HOW TO COMPLETE THIS TASK: The answer must be the full data, restated word for word, with no pictures in it.
*** DATASET RECORDS Section Begins ***
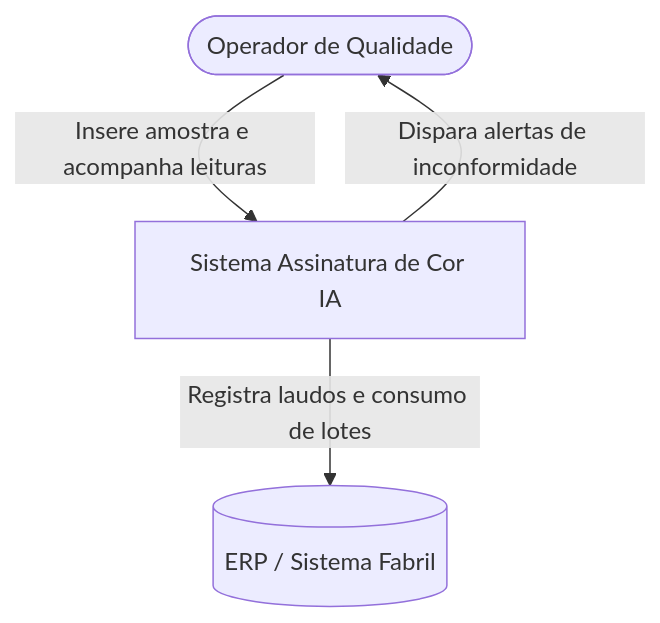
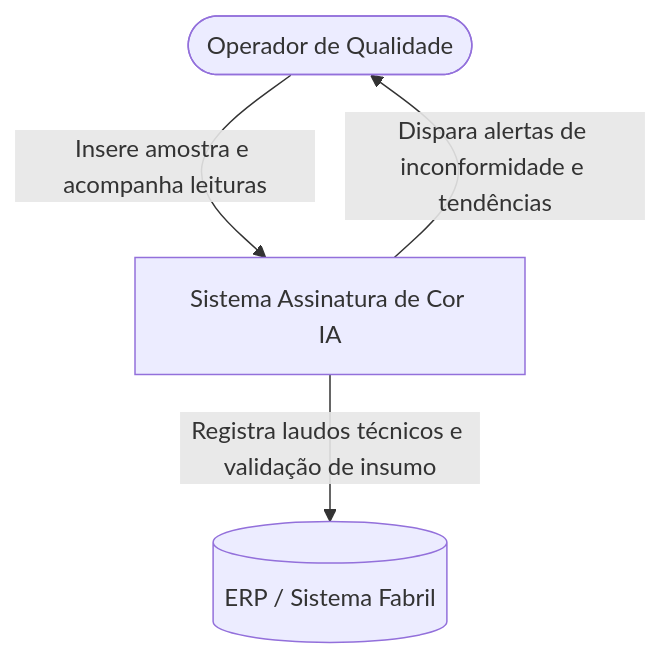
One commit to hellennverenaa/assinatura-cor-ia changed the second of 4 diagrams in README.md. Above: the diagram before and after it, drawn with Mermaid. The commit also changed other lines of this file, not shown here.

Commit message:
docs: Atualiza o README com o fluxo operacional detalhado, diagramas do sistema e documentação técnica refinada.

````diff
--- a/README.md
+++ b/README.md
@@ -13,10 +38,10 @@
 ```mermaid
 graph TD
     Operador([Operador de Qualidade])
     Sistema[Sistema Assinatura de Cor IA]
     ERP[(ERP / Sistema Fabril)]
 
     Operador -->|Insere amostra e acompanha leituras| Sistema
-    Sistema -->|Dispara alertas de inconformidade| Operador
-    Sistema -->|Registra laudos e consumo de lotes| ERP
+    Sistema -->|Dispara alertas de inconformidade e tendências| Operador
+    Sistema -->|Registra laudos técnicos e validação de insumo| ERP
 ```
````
*** DATASET RECORDS Section Ends ***
RESULT FOR THIS EXERCISE:
One commit to hellennverenaa/assinatura-cor-ia changed the second of 4 diagrams in README.md. Above: the diagram before and after it, drawn with Mermaid. The commit also changed other lines of this file, not shown here.

Commit message:
docs: Atualiza o README com o fluxo operacional detalhado, diagramas do sistema e documentação técnica refinada.

````diff
--- a/README.md
+++ b/README.md
@@ -13,10 +38,10 @@
 ```mermaid
 graph TD
     Operador([Operador de Qualidade])
     Sistema[Sistema Assinatura de Cor IA]
     ERP[(ERP / Sistema Fabril)]
 
     Operador -->|Insere amostra e acompanha leituras| Sistema
-    Sistema -->|Dispara alertas de inconformidade| Operador
-    Sistema -->|Registra laudos e consumo de lotes| ERP
+    Sistema -->|Dispara alertas de inconformidade e tendências| Operador
+    Sistema -->|Registra laudos técnicos e validação de insumo| ERP
 ```
````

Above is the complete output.